[Front-end code edit data]
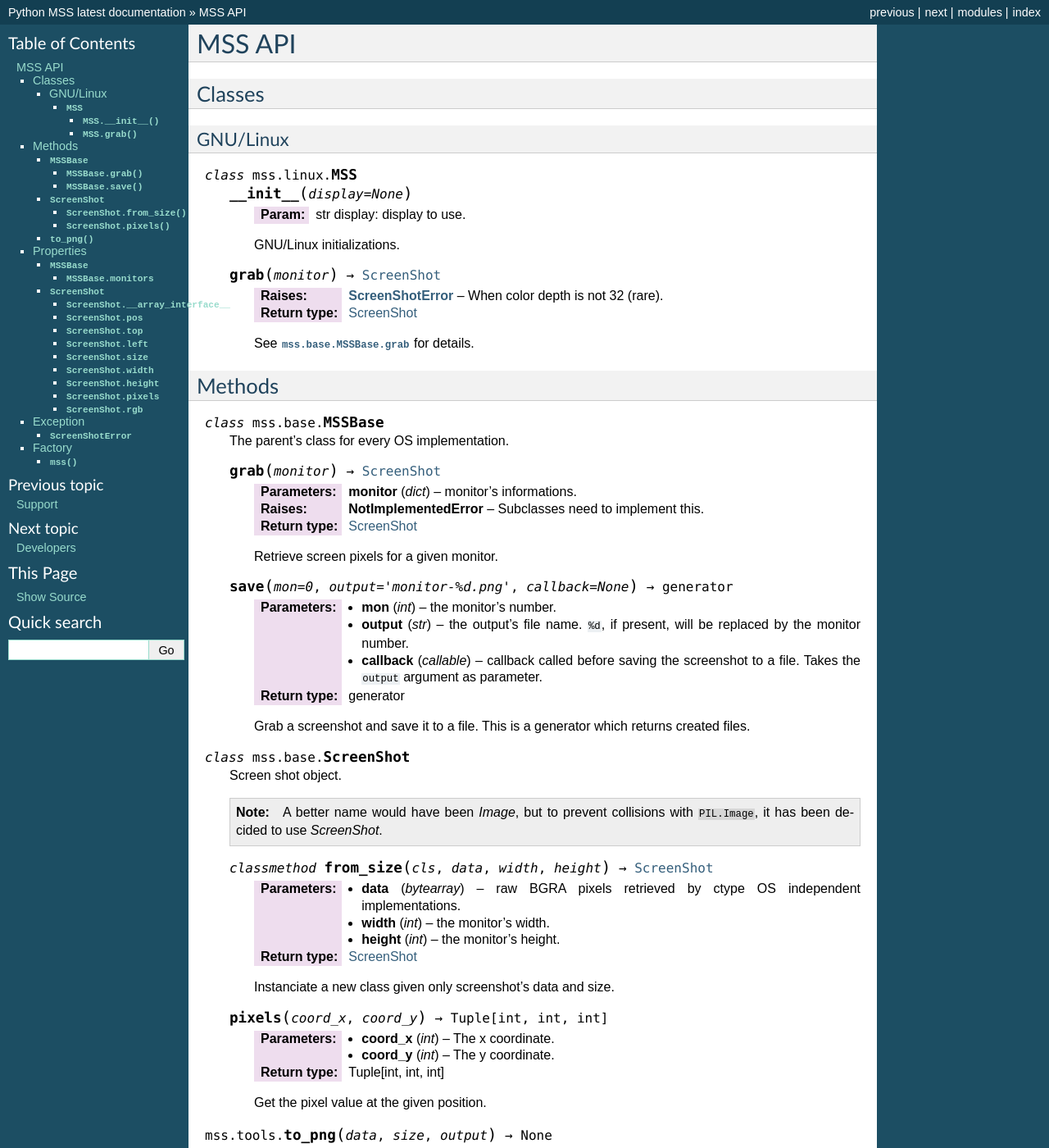
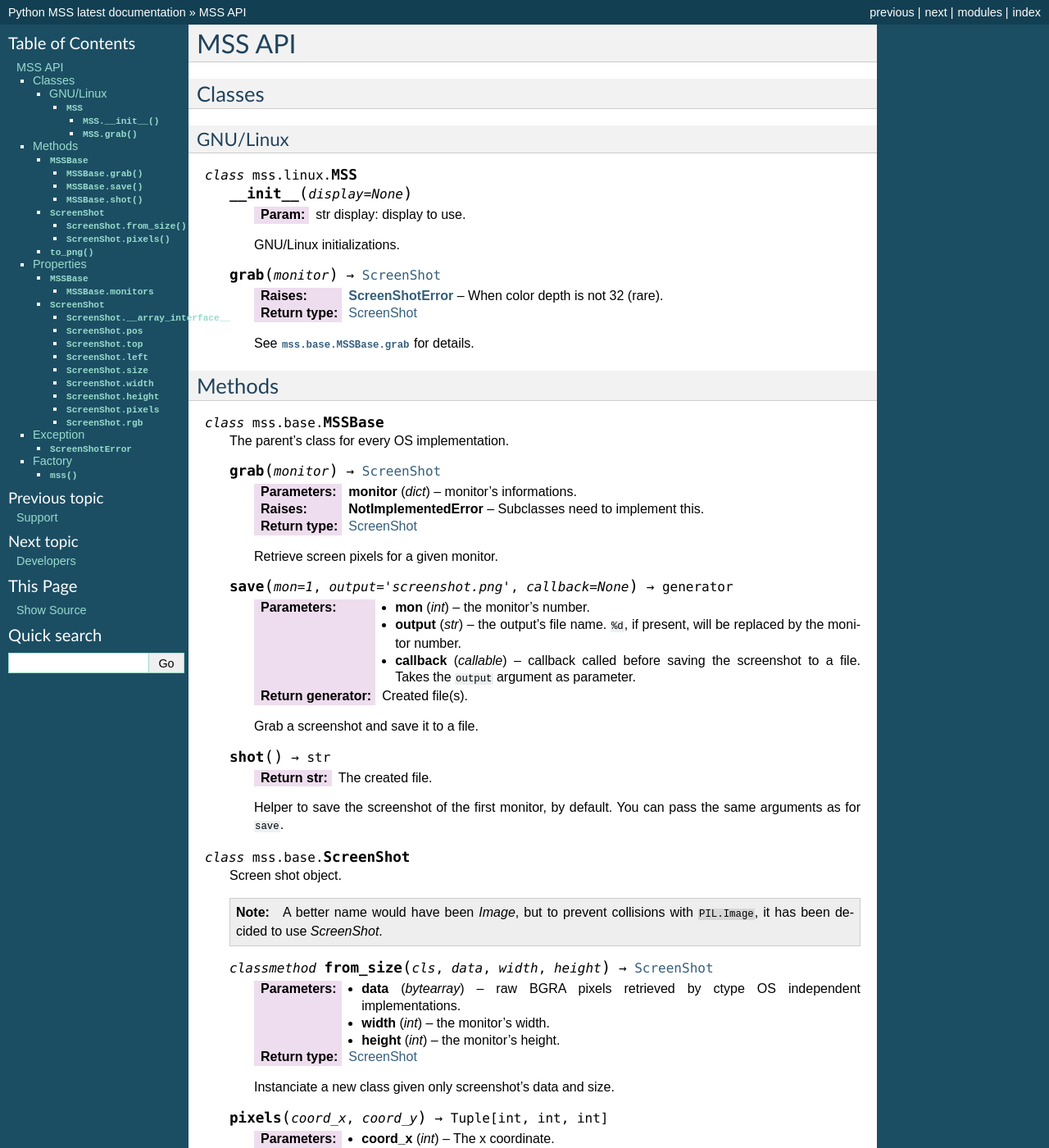
Before and after one commit to BoboTiG/python-mss, a Sphinx documentation site: the page built from docs/source/api.rst, in a window 1280 px wide and 1400 px high. Shown: the whole window at 82% size. Built offline with Sphinx 7.4.7, drawn with Linux system fonts in a browser that asks for light colours.

Commit message:
Add MSSBase.shot

```diff
--- a/CHANGES.rst
+++ b/CHANGES.rst
@@ -1,11 +1,13 @@
-3.0.0 (2017-07-04)
+3.0.0 (2017-07-05)
 ==================
 
 base.py
 -------
 - Added the `ScreenShot` class containing data for a given screen shot (support the Numpy array interface [`ScreenShot.__array_interface__`])
+- Add `shot()` method to `MSSBase`. It takes the same arguments as the `save()` method.
 - Renamed `get_pixels` to `grab`. It now returns a `ScreenShot` object.
 - Moved `to_png` method to `tools.py`. It is now a simple function.
+- Changed `mon` default value of the `save()` method from `0` to `1`.
 - Removed `enum_display_monitors()` method. Use `monitors` property instead.
 - Removed `monitors` attribute. Use `monitors` property instead.
 - Removed `width` attribute. Use `ScreenShot.size[0]` attribute or `ScreenShot.width` property instead.
--- a/docs/source/api.rst
+++ b/docs/source/api.rst
@@ -43,14 +43,21 @@ Methods
 
         Retrieve screen pixels for a given monitor.
 
-    .. method:: save(mon=0, output='monitor-%d.png', callback=None) -> generator
+    .. method:: save(mon=1, output='screenshot.png', callback=None) -> generator
 
         :param int mon: the monitor's number.
         :param str output: the output's file name. ``%d``, if present, will be replaced by the monitor number.
         :param callable callback: callback called before saving the screenshot to a file. Takes the ``output`` argument as parameter.
-        :rtype: generator
+        :return generator: Created file(s).
 
-        Grab a screenshot and save it to a file. This is a generator which returns created files.
+        Grab a screenshot and save it to a file.
+
+    .. method:: shot() -> str
+
+        :return str: The created file.
+
+        Helper to save the screenshot of the first monitor, by default.
+        You can pass the same arguments as for ``save``.
 
 .. class:: ScreenShot
 
```
Also changed, not shown: README.rst (+9 -0 lines), docs/source/index.rst (+9 -0 lines), 3 other files.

■ **What to work on**
The expected answer is every line above in which the word "generator" appears.

■ **Response below**
-    .. method:: save(mon=0, output='monitor-%d.png', callback=None) -> generator
+    .. method:: save(mon=1, output='screenshot.png', callback=None) -> generator
-        :rtype: generator
+        :return generator: Created file(s).
-        Grab a screenshot and save it to a file. This is a generator which returns created files.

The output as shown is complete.